Your result should be the lines holding the word "title", copied from the entries below.

Web page edit records
=== Begin Enclosure ===
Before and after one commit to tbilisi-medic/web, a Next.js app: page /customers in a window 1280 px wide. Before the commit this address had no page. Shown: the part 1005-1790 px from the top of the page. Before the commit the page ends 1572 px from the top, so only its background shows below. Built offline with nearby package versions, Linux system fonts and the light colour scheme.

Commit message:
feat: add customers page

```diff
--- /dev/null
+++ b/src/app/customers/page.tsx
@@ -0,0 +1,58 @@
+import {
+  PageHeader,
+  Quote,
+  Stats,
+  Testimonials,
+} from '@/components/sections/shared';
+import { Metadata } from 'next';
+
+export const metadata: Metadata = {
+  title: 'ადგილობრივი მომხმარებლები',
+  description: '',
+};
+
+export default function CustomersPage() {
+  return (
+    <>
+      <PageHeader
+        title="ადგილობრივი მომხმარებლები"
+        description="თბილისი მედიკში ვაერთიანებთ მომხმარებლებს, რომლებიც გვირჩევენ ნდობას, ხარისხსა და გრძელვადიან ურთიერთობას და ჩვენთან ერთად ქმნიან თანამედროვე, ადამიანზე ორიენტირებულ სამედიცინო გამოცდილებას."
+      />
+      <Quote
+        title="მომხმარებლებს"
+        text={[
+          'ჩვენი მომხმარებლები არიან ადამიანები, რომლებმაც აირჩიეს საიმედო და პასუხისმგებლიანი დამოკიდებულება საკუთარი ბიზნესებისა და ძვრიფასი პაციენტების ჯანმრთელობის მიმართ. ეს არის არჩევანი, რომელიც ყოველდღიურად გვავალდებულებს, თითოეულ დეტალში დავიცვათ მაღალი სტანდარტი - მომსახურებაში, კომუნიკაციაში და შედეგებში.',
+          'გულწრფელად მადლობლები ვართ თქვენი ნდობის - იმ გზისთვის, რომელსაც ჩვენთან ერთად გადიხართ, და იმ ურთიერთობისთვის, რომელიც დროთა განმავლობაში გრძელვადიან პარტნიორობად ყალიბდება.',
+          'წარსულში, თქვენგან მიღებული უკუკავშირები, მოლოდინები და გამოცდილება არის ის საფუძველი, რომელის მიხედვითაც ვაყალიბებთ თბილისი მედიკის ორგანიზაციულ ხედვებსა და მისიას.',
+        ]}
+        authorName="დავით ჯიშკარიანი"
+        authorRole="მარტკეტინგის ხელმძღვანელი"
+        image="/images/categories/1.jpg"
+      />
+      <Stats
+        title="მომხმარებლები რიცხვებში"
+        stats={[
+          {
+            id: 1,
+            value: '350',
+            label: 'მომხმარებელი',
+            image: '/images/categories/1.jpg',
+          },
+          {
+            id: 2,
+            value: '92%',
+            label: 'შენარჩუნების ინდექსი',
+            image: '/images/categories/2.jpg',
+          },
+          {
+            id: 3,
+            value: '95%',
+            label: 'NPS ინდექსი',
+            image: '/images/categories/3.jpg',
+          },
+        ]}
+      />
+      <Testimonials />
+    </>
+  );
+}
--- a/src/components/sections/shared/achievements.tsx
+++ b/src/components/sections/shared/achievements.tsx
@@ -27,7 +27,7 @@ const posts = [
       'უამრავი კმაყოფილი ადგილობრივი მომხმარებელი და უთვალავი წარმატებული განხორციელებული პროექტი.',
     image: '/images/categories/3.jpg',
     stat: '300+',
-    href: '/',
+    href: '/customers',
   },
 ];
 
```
=== End Enclosure ===
*OUTPUT OF THE EXERCISE*
+  title: 'ადგილობრივი მომხმარებლები',
+        title="ადგილობრივი მომხმარებლები"
+        title="მომხმარებლებს"
+        title="მომხმარებლები რიცხვებში"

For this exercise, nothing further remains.